“It will not be space as we think of it,” he said. “It’s more a surreal space. A mix and blend of what’s real or not. I’ll use surrealism to show how dreams can go array or make good in the world.”
The 16-piece orchestra will also be onstage, but toward the back. Singers will be downstage, and the images will surround it all.
“It will be sleuthing in the air,” Steele said with a laugh.
The show is also groundbreaking for the two leads, bass Zachary James and soprano Kelly Glyptis.
“It’s my first live production in a year and seven months,” James said. “I’ve done some TV work and video/audio, but nothing else.”
James has had extensive stage experience. He was Amenhotep III/Narrator in the 2019 Philip Glass opera “Akhnaten” at the Metropolitan Opera — a role he’ll return to in the Met’s 2022 season. But “Man of La Mancha” is new to him. He said the show feels “similar in scope” to the Glass opera.
“It’s a dream role and I’ll be onstage most of the show,” he said. “But it’s a Shakespearean kind of show because there are so many words. I need to be familiar with the entirety of the story from all the characters and know what its message is. I like that the show is artistically driven and that it will be emotionally overwhelming. It’s a challenge, and I’m scared I’ll be rusty because it’s been so long off a stage. It’s a big responsibility as it’s a big role. It’s great that the show will be led by Laura Bergquist, a great Broadway conductor.”
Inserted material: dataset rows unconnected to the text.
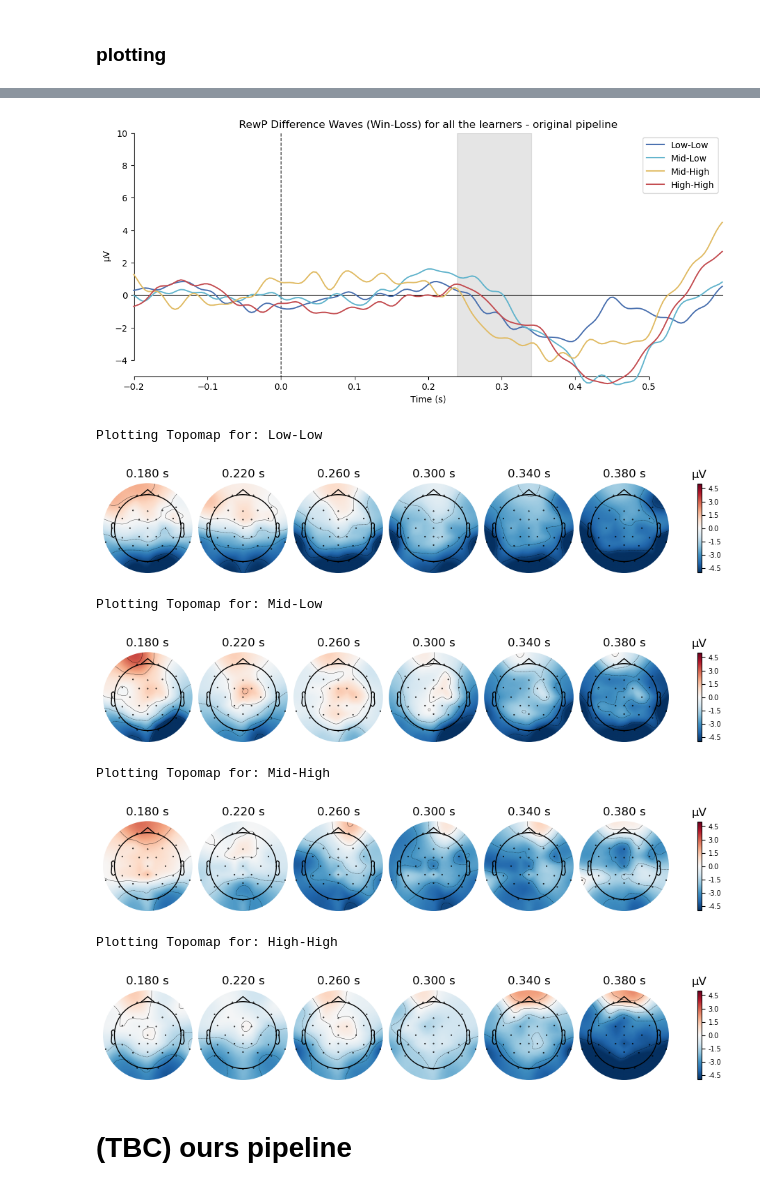
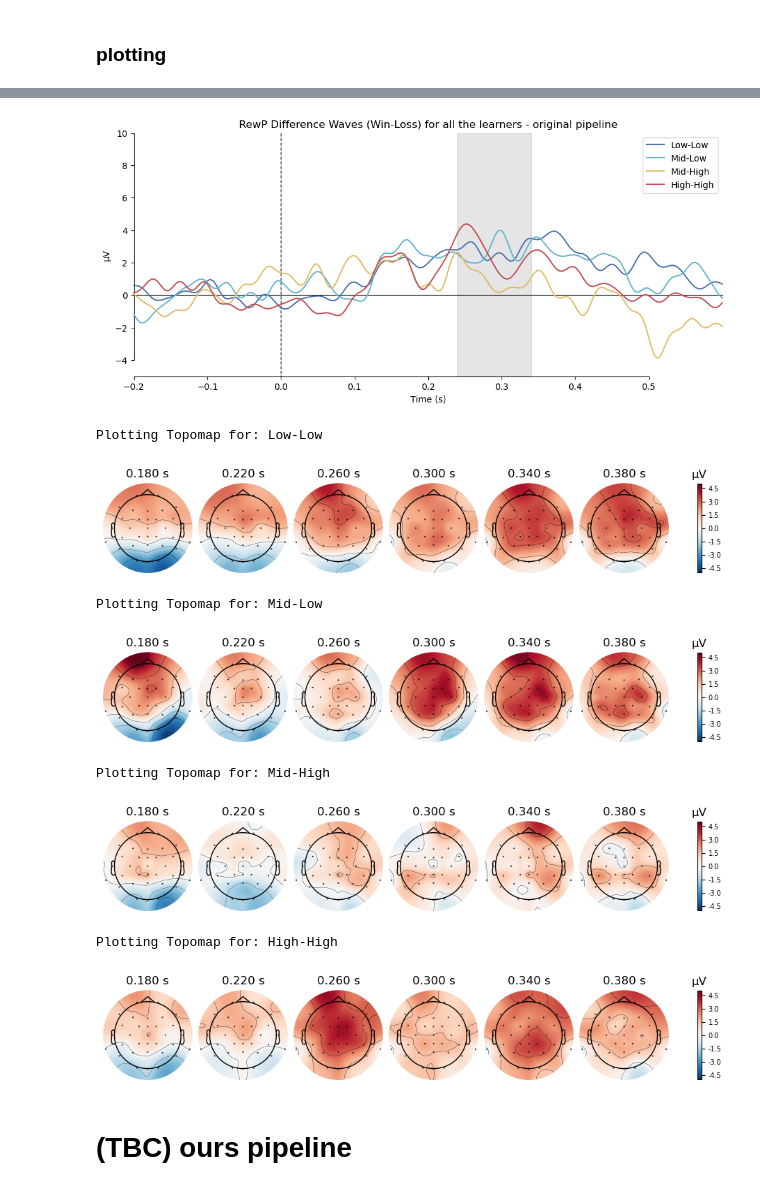
Before and after one commit to xuyg16/EEG_Reward-Processing_ERP, a Jupyter notebook: scripts/multi_subject_processing.ipynb, the cells around one changed output, grey strips where cells are left out. Drawn from its saved outputs; the diff is of its cells as text; code cells hidden in the pictures.

```diff
--- a/scripts/multi_subject_processing.ipynb
+++ b/scripts/multi_subject_processing.ipynb
@@ -91,9 +91,6 @@ for subject_id in tqdm(SUBJECTS, desc='Processing subjects', leave=True):
     # Downsample to 250 Hz
     eeg_down = down_sampling(raw, verbose=False)
 
-    # Make a copy for ica analysis
-    eeg_ica = band_filter(eeg_down.copy(), f_low=1, f_high=100)
-
     # Bandpass filter 0.1-30 Hz
     eeg_band = band_filter(eeg_down)
 
@@ -103,21 +100,19 @@ for subject_id in tqdm(SUBJECTS, desc='Processing subjects', leave=True):
     # Drop bad channels and reference channel
     eeg_band_notch = drop_bad_channels(subject_info[subject_id]['bad_channels'], eeg_band_notch)   #input: bad channels from previous run, eeg
     eeg_band_notch = reref(eeg_band_notch)
-    eeg_ica = drop_bad_channels(subject_info[subject_id]['bad_channels'], eeg_ica)
-    eeg_ica = reref(eeg_ica)
 
     ## get the dictionary for the events
-    evts, evts_dict = mne.events_from_annotations(eeg_ica)
+    evts, evts_dict = mne.events_from_annotations(eeg_band_notch)
     evts_dict_stim = {k: evts_dict[k] for k in evts_dict.keys() if k in config.CONDITIONS_DICT['onset_locked']}
 
     # Trial rejection using customized function
     rejection_params = config.PIPELINES[ACTIVE_PIPELINE]['rejection_params']['ica']
-    trials, rejection_info = trial_rejection_cust(eeg_ica, evts, evts_dict_stim, **rejection_params)
+    trials, rejection_info = trial_rejection_cust(eeg_band_notch, evts, evts_dict_stim, **rejection_params)
 
     # ICA and ICLabel
     ica = get_ica(trials, config.PIPELINES[ACTIVE_PIPELINE]['ica_method'])
     ic_labels = get_iclabel(trials, ica, method='iclabel')
-    eeg_band_notch = iccomponent_removal_author(eeg_band_notch, eeg_ica, ica)
+    eeg_band_notch = iccomponent_removal_author(eeg_band_notch, trials, ica)
 
     # Interpolation of bad channels
     eeg_band_notch = interpolation(eeg_band_notch, verbose=False)
@@ -255,7 +245,6 @@ group_evokeds_ori_learner = {}
 for subject_id in tqdm(LEARNERS, desc='Processing subjects', leave=True):
     # ------ LOAD DATA ------
     cfg = config.PIPELINES[ACTIVE_PIPELINE]
-
     bids_path = BIDSPath(subject=subject_id, task='casinos',
                         datatype='eeg', suffix='eeg',
                         root=root)
@@ -264,7 +253,6 @@ for subject_id in tqdm(LEARNERS, desc='Processing subjects', leave=True):
     raw.load_data()
     # fix the annotations readin
     ccs_eeg_utils.read_annotations_core(bids_path,raw)
-
 
     # ------- PREPROCESSING PIPELINE -------
     # Add reference channel Fz
@@ -276,9 +264,6 @@ for subject_id in tqdm(LEARNERS, desc='Processing subjects', leave=True):
     # Downsample to 250 Hz
     eeg_down = down_sampling(raw, verbose=False)
 
-    # Make a copy for ica analysis
-    eeg_ica = band_filter(eeg_down.copy(), f_low=1, f_high=100)
-
     # Bandpass filter 0.1-30 Hz
     eeg_band = band_filter(eeg_down)
 
@@ -288,20 +273,19 @@ for subject_id in tqdm(LEARNERS, desc='Processing subjects', leave=True):
     # Drop bad channels and reference channel
     eeg_band_notch = drop_bad_channels(subject_info[subject_id]['bad_channels'], eeg_band_notch)   #input: bad channels from previous run, eeg
     eeg_band_notch = reref(eeg_band_notch)
-    eeg_ica = drop_bad_channels(subject_info[subject_id]['bad_channels'], eeg_ica)
-    eeg_ica = reref(eeg_ica)
 
     ## get the dictionary for the events
-    evts, evts_dict = mne.events_from_annotations(eeg_ica)
+    evts, evts_dict = mne.events_from_annotations(eeg_band_notch)
     evts_dict_stim = {k: evts_dict[k] for k in evts_dict.keys() if k in config.CONDITIONS_DICT['onset_locked']}
 
     # Trial rejection using customized function
     rejection_params = config.PIPELINES[ACTIVE_PIPELINE]['rejection_params']['ica']
-    trials, rejection_info = trial_rejection_cust(eeg_ica, evts, evts_dict_stim, **rejection_params)
+    trials, rejection_info = trial_rejection_cust(eeg_band_notch, evts, evts_dict_stim, **rejection_params)
 
     # ICA and ICLabel
     ica = get_ica(trials, config.PIPELINES[ACTIVE_PIPELINE]['ica_method'])
-    eeg_band_notch = iccomponent_removal_author(eeg_band_notch, eeg_ica, ica)
+    ic_labels = get_iclabel(trials, ica, method='iclabel')
+    eeg_band_notch = iccomponent_removal_author(eeg_band_notch, trials, ica)
 
     # Interpolation of bad channels
     eeg_band_notch = interpolation(eeg_band_notch, verbose=False)
@@ -413,23 +397,18 @@ plot_erp(grand_averages_ori_learner, ylim=[-5, 20], diff=False, title=f"ERP Resu
 diff_evokeds_ori_learner = get_evoked_difference(grand_averages_ori_learner)
 plot_erp(diff_evokeds_ori_learner, diff=True, title=f"RewP Difference Waves (Win-Loss) for all the learners - {ACTIVE_PIPELINE} pipeline");
 # %% [output]
-[figure, old version]
+[figure, new version]
 # %%
-times = [0.18, 0.22, 0.26, 0.30, 0.34, 0.38] # Fewer time points to save space
-vlimit = (-5, 5)
-
-for condition, evoked in diff_evokeds_ori_learner.items():
-    print(f"Plotting Topomap for: {condition}")
-    evoked.plot_topomap(times=times, ch_type='eeg', colorbar=True, vlim=vlimit)
+plot_topo_serires(diff_evokeds_ori_learner)
 # %% [output]
 Plotting Topomap for: Low-Low
-[figure, old version]
+[figure, new version]
 Plotting Topomap for: Mid-Low
-[figure, old version]
+[figure, new version]
 Plotting Topomap for: Mid-High
-[figure, old version]
+[figure, new version]
 Plotting Topomap for: High-High
-[figure, old version]
+[figure, new version]
 # %% [markdown]
 # (TBC) ours pipeline
 # %% [markdown]
```
Also changed, not shown: parts of 15 cells of this notebook.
Glyptis, too, is new to the show.
“I’ve never done the role of Aldonza, but I am familiar with it,” she said.
When she was 10, she heard a voice teacher sing “The Impossible Dream” at a concert.
“I thought how incredible it was. I was so in awe of the song and singing. I felt I wanted to be a part of a dream,” she said.
Because few theaters do the show these days, she said, she quickly agreed to the role when Edelson asked.
“As the role of a prisoner, I have no lines but I get to sing ‘The Impossible Dream,’ she said. “Then I leave the stage for 10 pages and come back, and sing some fabulous song.”
Edelson will direct and choreograph. Glenn Avery Breed does costume design.
The final offering on July 14-16 and July 18 at the Columbia Pavilion in Spa State Park is George Philip Telemann’s last comic opera, “Don Quichotte at Camacho’s Wedding.”
“It’s a great thing to do,” Edelson. “It’s a pastoral, and we’ll use the park’s setting [not sets].”
The company’s young artists will perform to chamber orchestra.
There are also two other events: A June 19 concert streamed from Caffe Lena that celebrates the end of slavery; and the July 17 gala “A Knight at the Opera” at The Lodge at Saratoga Casino Hotel.
Patrons much present proof of vaccination and social distancing protocols will be observed.
Quixotic Opera Concert
WHERE: Pitney Meadows
WHEN: 7 p.m. June 24-25
HOW MUCH: Sold out
‘Man of La Mancha’
WHERE: SPAC amphitheater
WHEN: 8 p.m. July 8, 9, 10
HOW MUCH: $250-$60;
‘Don Quichotte at
WHERE: Columbia Pavilion-
Saratoga Spa State Park
WHEN: 11 a.m., 6 and 8 p.m., July 14-15
11 a.m., 6 p.m. July 16; and
11 a.m., 1 p.m. July 18
HOW MUCH: $100 for two-
MORE INFO: 518 584 6018;